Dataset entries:
= = =
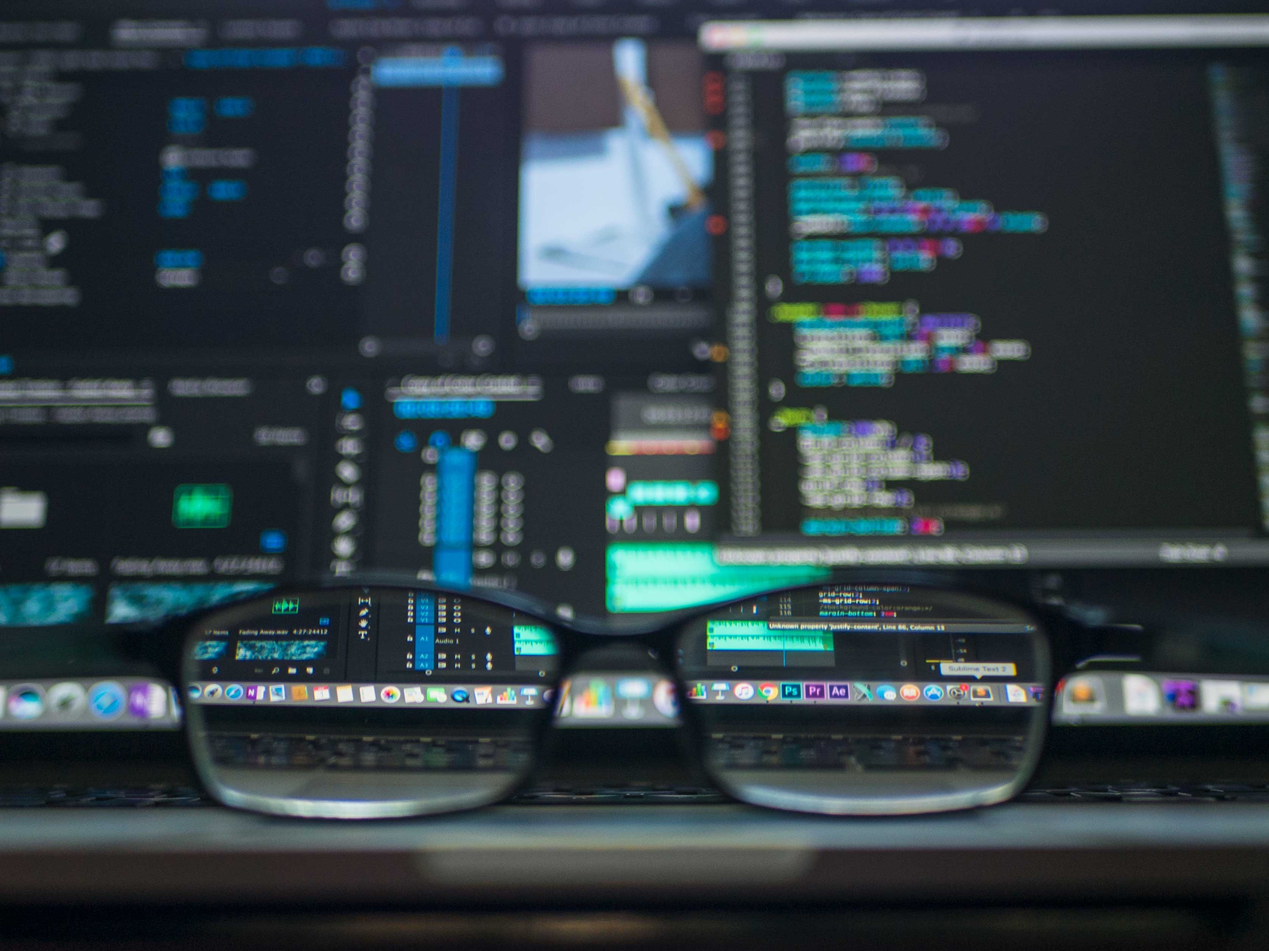
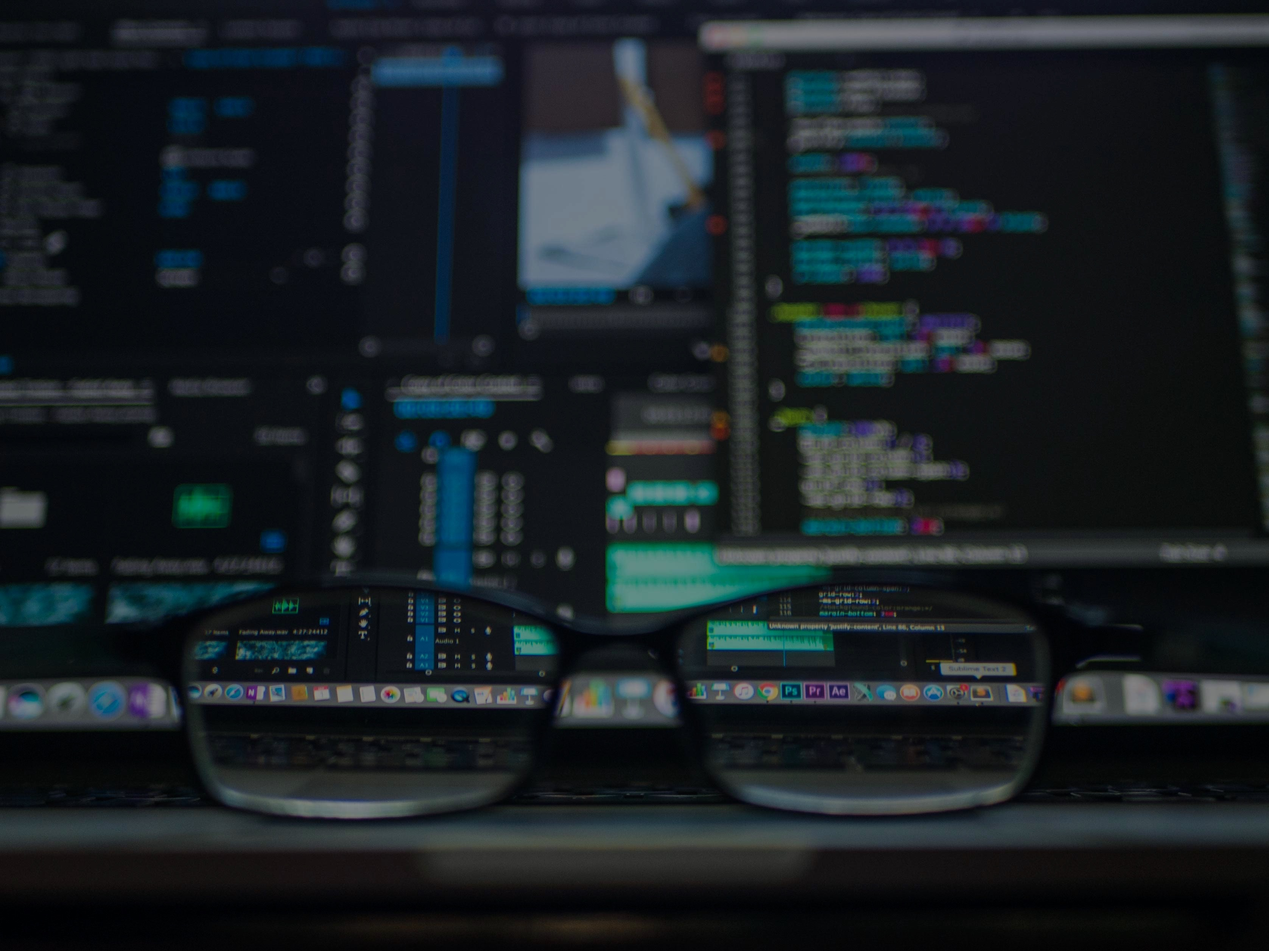
changed background and added email

diff --git a/index.html b/index.html
@@ -70,6 +70,7 @@
                 <img class="mx-auto rounded-circle slideLeft" src="img/team/1.jpg" alt="">
                 <h4 class="yellow">David Veytsman</h4>
                 <p class="text-muted">Web Developer</p>
+                <p class="yellow">Email: dveyts@yahoo.com</p>
                 <ul class="list-inline social-buttons">
                   <li class="list-inline-item">
                     <a href="https://github.com/Thrage1">
@@ -300,7 +301,8 @@
         <div class="row">
           <div class="col-lg-12 text-center">
             <h2 class="section-heading text-uppercase">Contact Me</h2>
-            <h3 class="section-subheading text-muted">Available for fulltime work.</h3>
+            <h3 class="section-heading yellow moveup">Available for fulltime work.</h3>
+            <p>Email me directly at dveyts@yahoo.com</p>
           </div>
         </div>
         <div class="row">

diff --git a/css/styling.css b/css/styling.css
@@ -33,6 +33,10 @@ slideDown
 
 	visibility: visible !important;
 }
+.container{
+  /*background-color: rgba(0, 0, 0, 0.2);*/
+  /*color:black;*/
+}
 
 @keyframes slideDown {
 	0% {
= = =
Beginning at the line containing "directly at dveyts@yahoo.com</p>", repeat each line exactly through the last line of the entries, and include no other lines.

+            <p>Email me directly at dveyts@yahoo.com</p>
           </div>
         </div>
         <div class="row">

diff --git a/css/styling.css b/css/styling.css
@@ -33,6 +33,10 @@ slideDown
 
 	visibility: visible !important;
 }
+.container{
+  /*background-color: rgba(0, 0, 0, 0.2);*/
+  /*color:black;*/
+}
 
 @keyframes slideDown {
 	0% {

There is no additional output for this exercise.